The musicians involved in this great “meditation in music” were Dudu, Chris, Johnny and Louis.
Blue Notes for Johnny is a very different sounding album and only the remaining three Blue Notes took part: Chris, Dudu and Louis.
The album is made up of more discrete tracks unlike the free-flowing “movements” of the Mongezi tribute album. The absence of the bass makes the loss of Johnny feel very poignant: as Chris wrote in his tribute to Johnny – “The place you left cannot be filled by any other Our music will no longer sound the same.”
Back in 1964, just before they left South Africa for good, the Blue Notes travelled around the country playing gigs in all the major centres and some pretty minor ones as well. One of these gigs was most fortunately captured on tape and issued in 1995 as Blue Notes – Legacy. Original Blue Notes member Nikele Moyake (tenor sax) was still with the group (he returned to South Africa after the band's appearance at the 1964 Antibes-Juan les Pins Jazz Festival, where he died of a brain tumour not long after).
This is album was originally released in 1995 with the slightly different title The Blue Notes Legacy.
The music, I wrote at the time, is “swinging, tight and inventive. With those lovely rhythmic and harmonic surprises that seemed to be so natural to these six highly talented guys.”
The track listing includes one standard and six Blue Notes originals, each one a gem. The origianls are four by Dudu and two by Chris. The standard is Green and Hayman's “I Cover the Waterfront,” a favourite at the time of Nikele Moyake's.
In some ways though, the pick for me of this collection of great albums, the one which gives the best feel for the mature sound of the Blue Notes, is Blue Notes in Concert, recorded at the 100 Club in London in 1977.
With all the roughness that inevitably creeps into live performances, especially at clubs rather than concert halls, this is music that is exciting, lively and very present.
It is very difficult to sit still and listen to some of the tracks – see if you can stay in your seat at the opening of track 5, Kudala!
And some of the tracks are so African in sound that it takes a positive act of imagination to recognise that the musicians are playing in Oxford Street, London. The sounds are more of the wide-open African veld shimmering in midday heat or partially hidden under the evening mists tinged with the colours of sunset. Thorn trees and traditional African beer seem more likely than plush seats and whiskeys-and-sodas. Indeed I can imagine that some of those whiskeys must have been spilt when the band launched into songs like “Abalimanga”!

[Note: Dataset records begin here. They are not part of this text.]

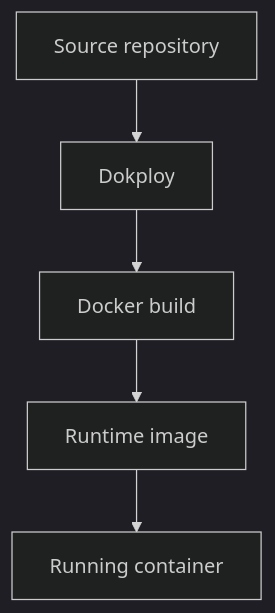
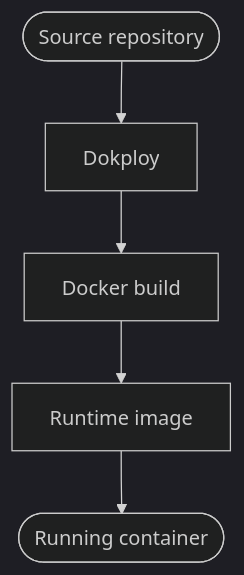
The second of 2 diagrams in web/content/blog/rewriting-my-portfolio-for-self-hosting.mdx (ErickCReis/ErickCReis), drawn with Mermaid (dark theme) before and after one commit. The commit also changed other lines of this file and 23 other files, not shown here.

Commit message:
Polish Mermaid diagrams across blog posts

````diff
--- a/web/content/blog/rewriting-my-portfolio-for-self-hosting.mdx
+++ b/web/content/blog/rewriting-my-portfolio-for-self-hosting.mdx
@@ -47,7 +45,7 @@
 ```mermaid center
 flowchart TB
-  Source["Source repository"] --> Dokploy["Dokploy"]
+  Source(["Source repository"]) --> Dokploy["Dokploy"]
   Dokploy --> Build["Docker build"]
   Build --> Image["Runtime image"]
-  Image --> Container["Running container"]
+  Image --> Container(["Running container"])
 ```
````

At the same time I think it a tribute to British music lovers that they could appreciate such exotic sounds so enthusiastically.

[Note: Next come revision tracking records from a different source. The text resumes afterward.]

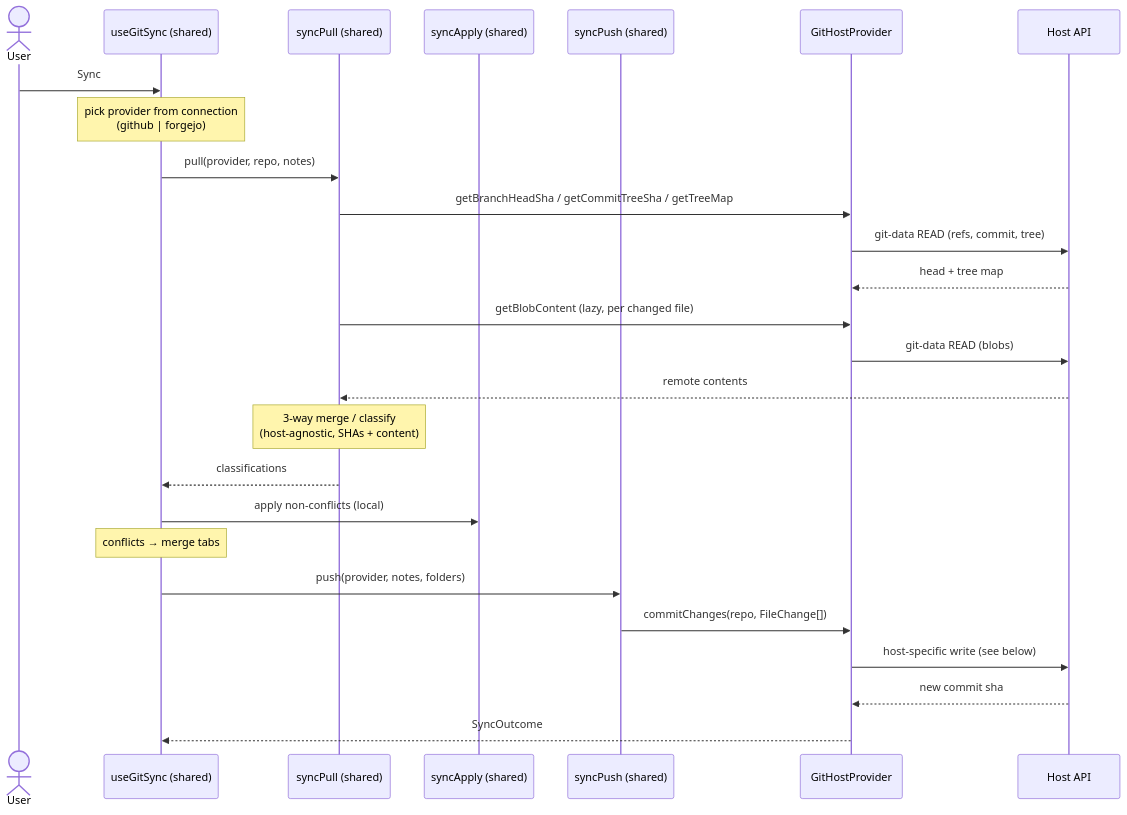
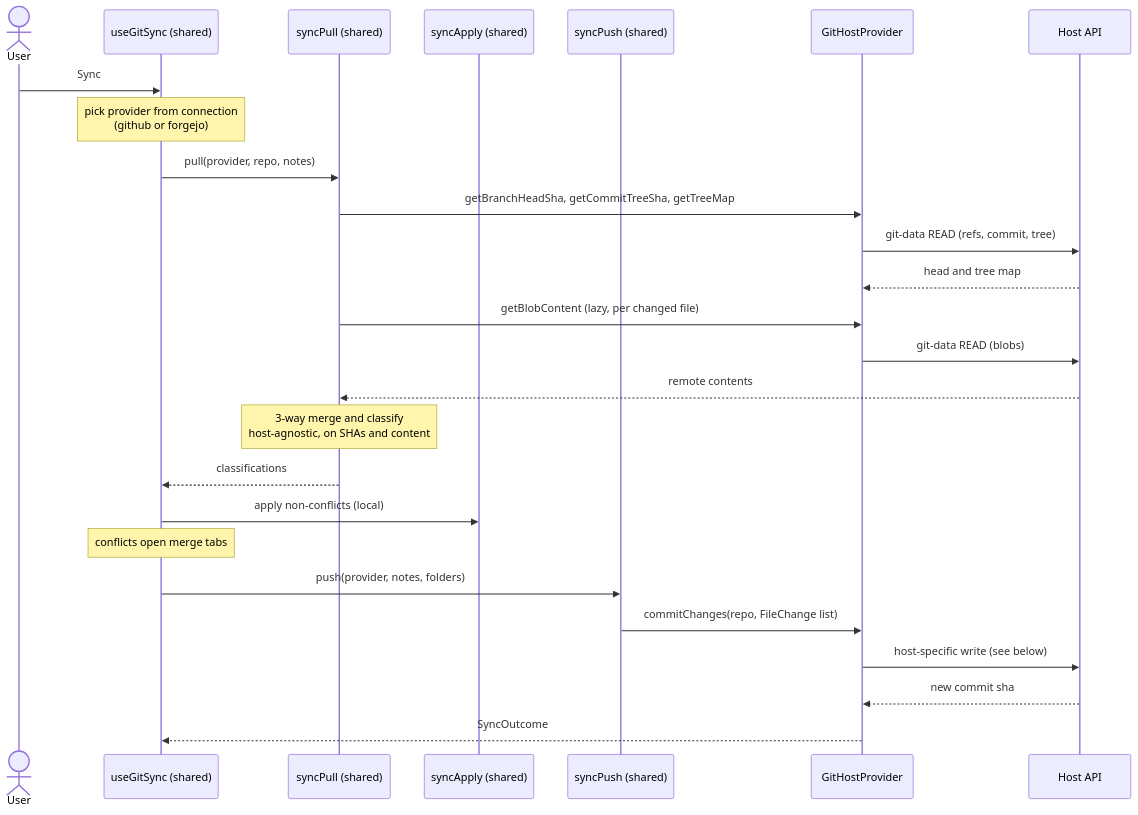
Before and after one commit to rotecodefraktion/noteser: the first of 2 diagrams in docs/multi-host-sync-plan.md, drawn with Mermaid. The commit also changed other lines of this file, not shown here.

First line of the commit message:
docs: fix mermaid parse errors in sync sequence diagrams

````diff
--- a/docs/multi-host-sync-plan.md
+++ b/docs/multi-host-sync-plan.md
@@ -147,32 +147,32 @@
 ```mermaid
 sequenceDiagram
     actor User
     participant Hook as useGitSync (shared)
     participant Pull as syncPull (shared)
     participant Apply as syncApply (shared)
     participant Push as syncPush (shared)
     participant P as GitHostProvider
     participant API as Host API
 
     User->>Hook: Sync
-    Note over Hook: pick provider from connection<br/>(github | forgejo)
+    Note over Hook: pick provider from connection<br/>(github or forgejo)
 
     Hook->>Pull: pull(provider, repo, notes)
-    Pull->>P: getBranchHeadSha / getCommitTreeSha / getTreeMap
+    Pull->>P: getBranchHeadSha, getCommitTreeSha, getTreeMap
     P->>API: git-data READ (refs, commit, tree)
-    API-->>P: head + tree map
+    API-->>P: head and tree map
     Pull->>P: getBlobContent (lazy, per changed file)
     P->>API: git-data READ (blobs)
     API-->>Pull: remote contents
-    Note over Pull: 3-way merge / classify<br/>(host-agnostic, SHAs + content)
+    Note over Pull: 3-way merge and classify<br/>host-agnostic, on SHAs and content
     Pull-->>Hook: classifications
 
     Hook->>Apply: apply non-conflicts (local)
-    Note over Hook: conflicts → merge tabs
+    Note over Hook: conflicts open merge tabs
 
     Hook->>Push: push(provider, notes, folders)
-    Push->>P: commitChanges(repo, FileChange[])
+    Push->>P: commitChanges(repo, FileChange list)
     P->>API: host-specific write (see below)
     API-->>P: new commit sha
     P-->>Hook: SyncOutcome
 ```
````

And the abrupt changes in the music keep one on one's toes, and waiting for the next surprise.
Truly an album which catches some of the spontaneity of which the Blue Notes were famous for producing. Great fun.

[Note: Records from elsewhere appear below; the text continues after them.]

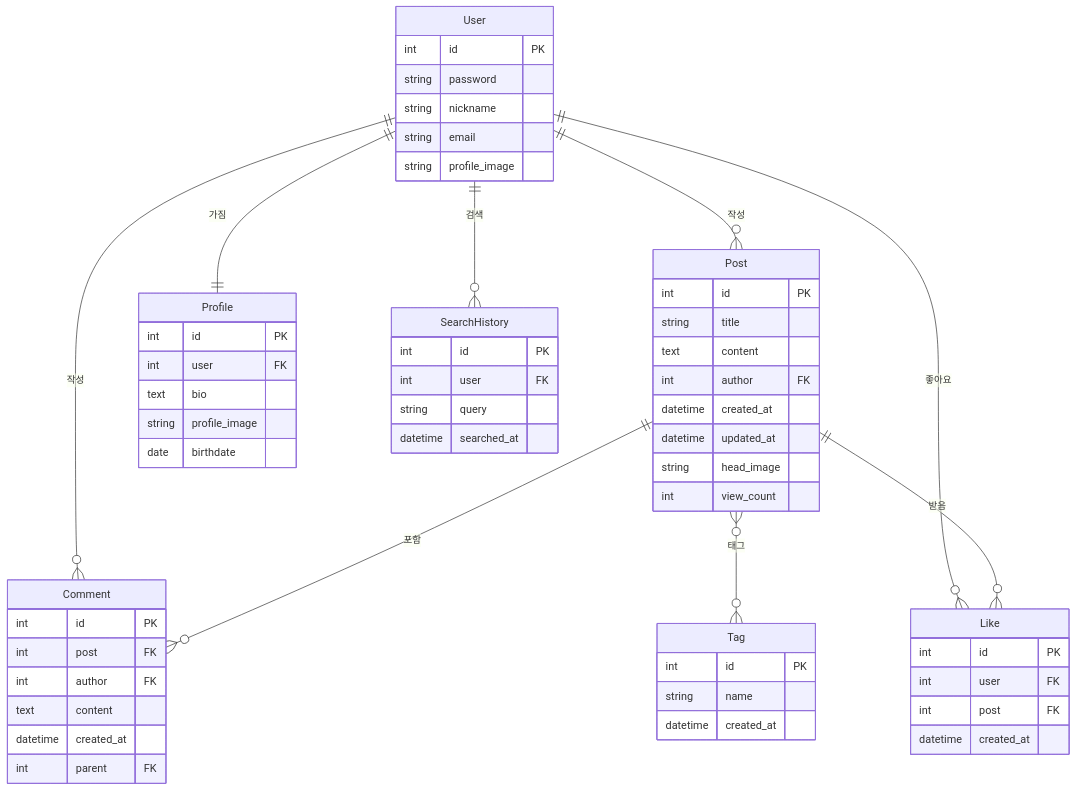
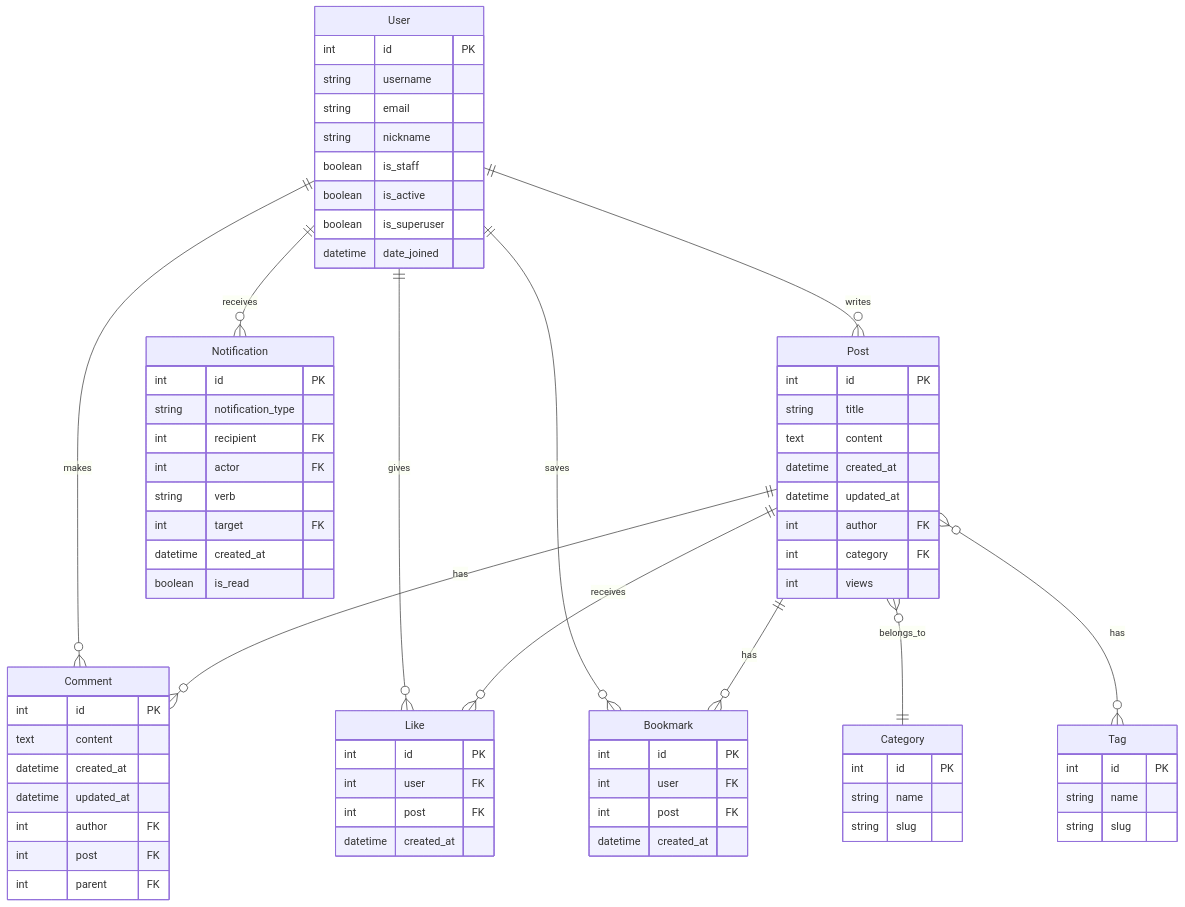
The second of 2 diagrams in README.md (Yoo117/Practice-Repository), drawn with Mermaid before and after one commit. The commit also changed other lines of this file and 1 other file, not shown here.

````diff
--- a/README.md
+++ b/README.md
@@ -87,67 +86,82 @@
 ```mermaid
 erDiagram
-    User ||--o{ Post : "작성"
-    User ||--o{ Comment : "작성"
-    User ||--|| Profile : "가짐"
-    User ||--o{ SearchHistory : "검색"
-    User ||--o{ Like : "좋아요"
-    Post ||--o{ Comment : "포함"
-    Post }o--o{ Tag : "태그"
-    Post ||--o{ Like : "받음"
-    
+    User ||--o{ Post : writes
+    User ||--o{ Comment : makes
+    User ||--o{ Like : gives
+    User ||--o{ Bookmark : saves
+    User ||--o{ Notification : receives
+    Post ||--o{ Comment : has
+    Post ||--o{ Like : receives
+    Post ||--o{ Bookmark : has
+    Post }o--|| Category : belongs_to
+    Post }o--o{ Tag : has
+
     User {
         int id PK
-        string password
+        string username
+        string email
         string nickname
-        string email
-        string profile_image
+        boolean is_staff
+        boolean is_active
+        boolean is_superuser
+        datetime date_joined
     }
-    
+
     Post {
         int id PK
         string title
         text content
-        int author FK
         datetime created_at
         datetime updated_at
-        string head_image
-        int view_count
+        int author FK
+        int category FK
+        int views
     }
-    
+
+    Category {
+        int id PK
+        string name
+        string slug
+    }
+
     Comment {
         int id PK
-        int post FK
-        int author FK
         text content
         datetime created_at
+        datetime updated_at
+        int author FK
+        int post FK
         int parent FK
     }
-    
-    Tag {
-        int id PK
-        string name
-        datetime created_at
-    }
-    
-    Profile {
-        int id PK
-        int user FK
-        text bio
-        string profile_image
-        date birthdate
-    }
-    
-    SearchHistory {
-        int id PK
-        int user FK
-        string query
-        datetime searched_at
-    }
-    
+
     Like {
         int id PK
         int user FK
         int post FK
         datetime created_at
     }
+
+    Bookmark {
+        int id PK
+        int user FK
+        int post FK
+        datetime created_at
+    }
+
+    Notification {
+        int id PK
+        string notification_type
+        int recipient FK
+        int actor FK
+        string verb
+        int target FK
+        datetime created_at
+        boolean is_read
+    }
+
+    Tag {
+        int id PK
+        string name
+        string slug
+    }
 ```
````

This boxed set is a must for anyone interested in South African jazz as the albums which comprise it showcase some wonderfully talented musicians at their creative best producing music which is rich, lively, entertaining and uplifting, as all great music should be.
In September 2007 the Blue Notes as a group were awarded the National Order of Ikhamanga in Silver by then-president Thabo Mbeki. The citation for the honour concluded: “Blue Notes goes back to a golden age in South Africa's musical history. The multiracial band's eclectic and uniquely South African rendition of jazz made them a noteworthy jazz band in the international halls of fame. They were once one of the most popular jazz bands in the country, often defying the tyrannical race laws of the country in order to perform.”
How sad that such recognition came too late for almost all of them.